■ YOUR INSTRUCTIONS
Search the records for the string "Inefficiency", and show each line where it appears.

■ DATA EXCERPTS
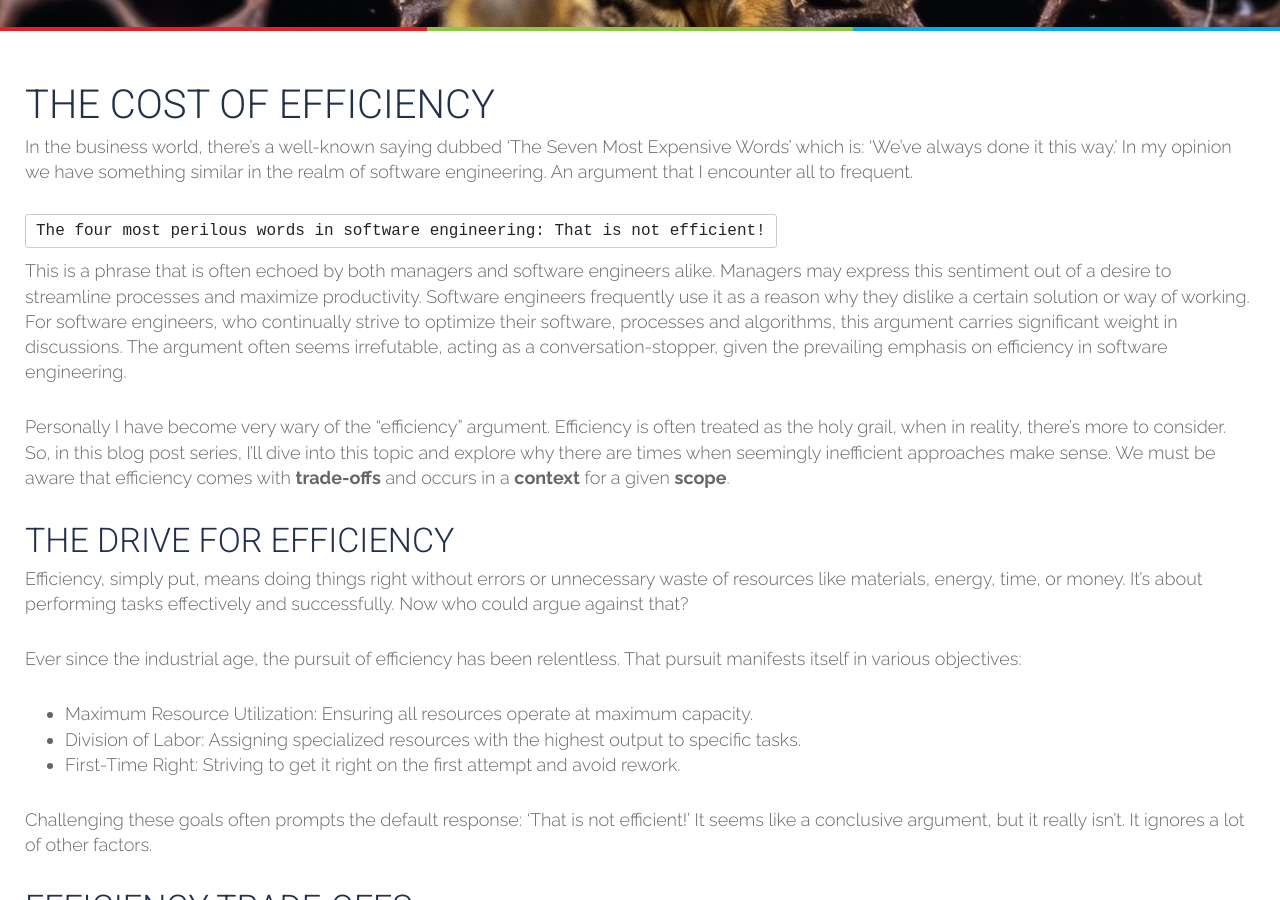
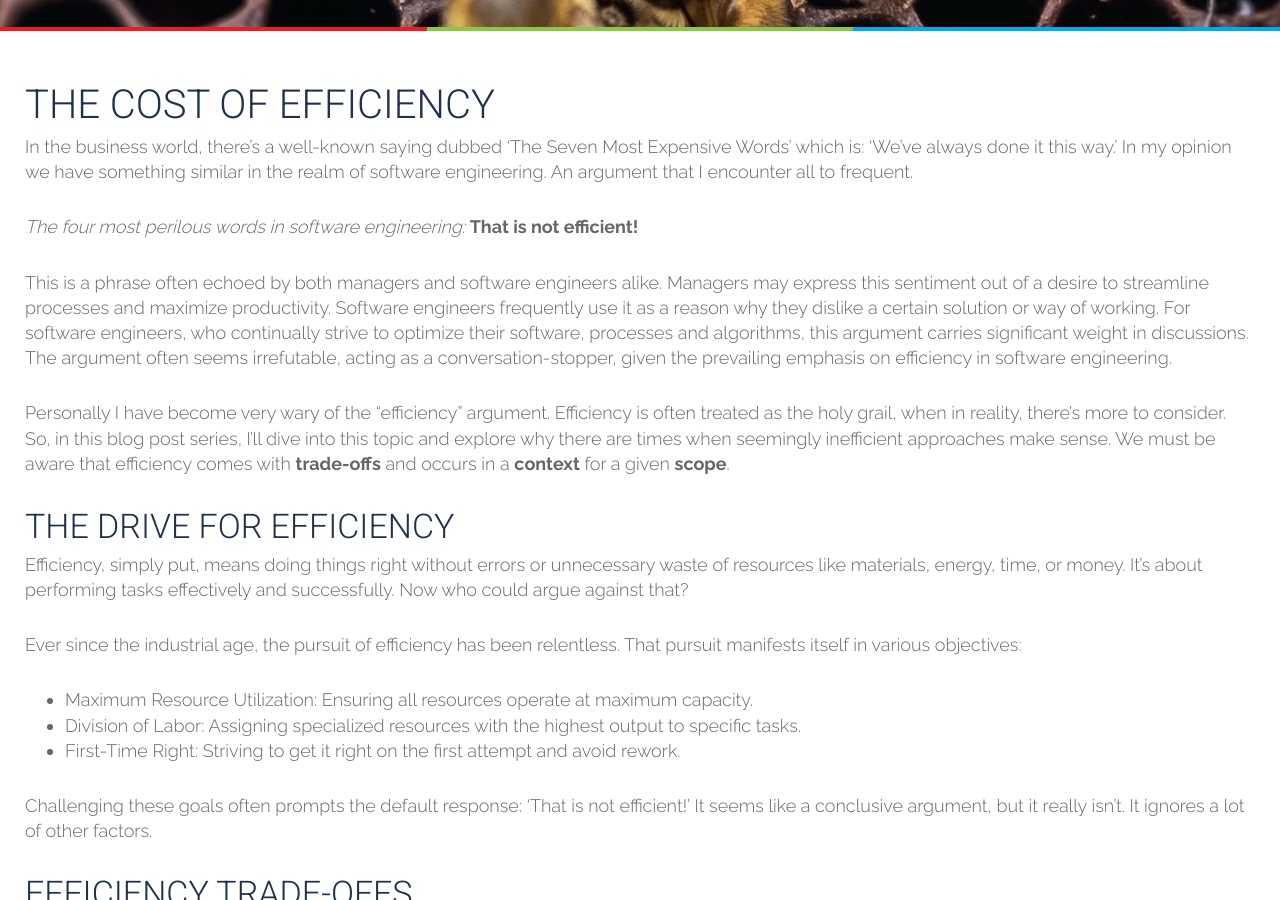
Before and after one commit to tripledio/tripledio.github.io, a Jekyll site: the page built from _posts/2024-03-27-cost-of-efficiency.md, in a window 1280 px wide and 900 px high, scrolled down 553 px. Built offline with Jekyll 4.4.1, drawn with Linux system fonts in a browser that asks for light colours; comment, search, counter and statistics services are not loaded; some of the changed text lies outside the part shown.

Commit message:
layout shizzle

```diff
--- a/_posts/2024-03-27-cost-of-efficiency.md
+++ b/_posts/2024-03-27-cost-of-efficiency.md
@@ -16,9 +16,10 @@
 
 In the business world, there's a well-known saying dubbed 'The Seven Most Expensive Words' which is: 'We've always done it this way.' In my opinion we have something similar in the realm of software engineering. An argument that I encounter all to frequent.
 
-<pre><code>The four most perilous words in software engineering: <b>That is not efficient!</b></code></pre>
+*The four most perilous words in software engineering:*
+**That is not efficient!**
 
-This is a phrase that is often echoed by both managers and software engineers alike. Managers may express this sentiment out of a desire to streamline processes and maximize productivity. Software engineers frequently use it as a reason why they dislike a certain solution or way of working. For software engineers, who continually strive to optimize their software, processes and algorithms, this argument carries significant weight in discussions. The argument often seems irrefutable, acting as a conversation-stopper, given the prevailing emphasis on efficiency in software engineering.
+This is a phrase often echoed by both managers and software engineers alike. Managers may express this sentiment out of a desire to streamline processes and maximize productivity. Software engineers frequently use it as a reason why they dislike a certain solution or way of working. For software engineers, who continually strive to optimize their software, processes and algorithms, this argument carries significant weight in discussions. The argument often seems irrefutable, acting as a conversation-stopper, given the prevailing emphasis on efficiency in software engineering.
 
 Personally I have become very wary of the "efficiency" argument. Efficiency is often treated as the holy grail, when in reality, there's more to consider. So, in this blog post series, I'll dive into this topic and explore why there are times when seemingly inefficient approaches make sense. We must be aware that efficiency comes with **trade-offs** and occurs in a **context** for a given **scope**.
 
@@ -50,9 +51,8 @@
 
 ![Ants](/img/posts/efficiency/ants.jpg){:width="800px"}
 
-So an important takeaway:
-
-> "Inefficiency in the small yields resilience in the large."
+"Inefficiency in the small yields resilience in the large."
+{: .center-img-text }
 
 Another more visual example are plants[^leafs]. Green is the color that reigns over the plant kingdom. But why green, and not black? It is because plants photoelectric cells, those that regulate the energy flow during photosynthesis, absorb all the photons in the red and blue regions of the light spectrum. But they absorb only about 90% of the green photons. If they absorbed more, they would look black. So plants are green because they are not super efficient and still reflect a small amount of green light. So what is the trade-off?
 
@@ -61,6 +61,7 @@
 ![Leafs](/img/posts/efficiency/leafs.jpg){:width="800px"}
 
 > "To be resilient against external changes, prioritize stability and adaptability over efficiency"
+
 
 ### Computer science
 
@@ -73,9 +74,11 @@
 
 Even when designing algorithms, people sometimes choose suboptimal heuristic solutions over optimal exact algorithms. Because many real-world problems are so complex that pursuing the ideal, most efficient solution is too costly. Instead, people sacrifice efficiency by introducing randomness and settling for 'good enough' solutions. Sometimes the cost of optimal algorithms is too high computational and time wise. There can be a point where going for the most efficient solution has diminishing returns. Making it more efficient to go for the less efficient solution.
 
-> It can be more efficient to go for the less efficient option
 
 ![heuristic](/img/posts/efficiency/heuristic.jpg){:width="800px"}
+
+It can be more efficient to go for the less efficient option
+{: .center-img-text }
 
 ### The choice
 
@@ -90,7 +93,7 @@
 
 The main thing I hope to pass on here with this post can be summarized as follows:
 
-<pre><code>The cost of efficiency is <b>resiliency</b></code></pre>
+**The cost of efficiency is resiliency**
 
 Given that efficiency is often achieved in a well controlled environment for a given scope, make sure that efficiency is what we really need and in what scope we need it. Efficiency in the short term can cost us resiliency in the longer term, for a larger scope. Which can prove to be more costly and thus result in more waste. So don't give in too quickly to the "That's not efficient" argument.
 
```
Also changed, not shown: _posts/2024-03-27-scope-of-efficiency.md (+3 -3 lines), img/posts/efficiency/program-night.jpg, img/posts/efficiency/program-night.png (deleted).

...

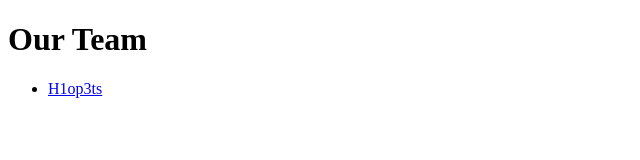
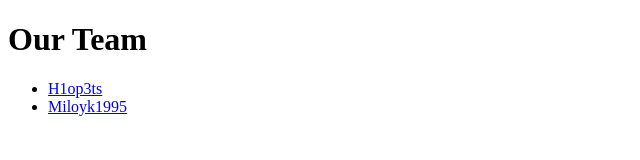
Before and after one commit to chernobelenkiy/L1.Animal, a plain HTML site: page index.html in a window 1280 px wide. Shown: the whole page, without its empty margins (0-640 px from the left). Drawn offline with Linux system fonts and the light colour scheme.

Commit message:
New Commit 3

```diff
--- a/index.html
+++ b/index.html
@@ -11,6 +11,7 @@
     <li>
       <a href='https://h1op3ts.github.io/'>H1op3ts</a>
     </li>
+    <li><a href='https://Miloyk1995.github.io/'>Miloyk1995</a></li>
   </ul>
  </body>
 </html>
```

■ EXERCISE SOLUTION
-> "Inefficiency in the small yields resilience in the large."
+"Inefficiency in the small yields resilience in the large."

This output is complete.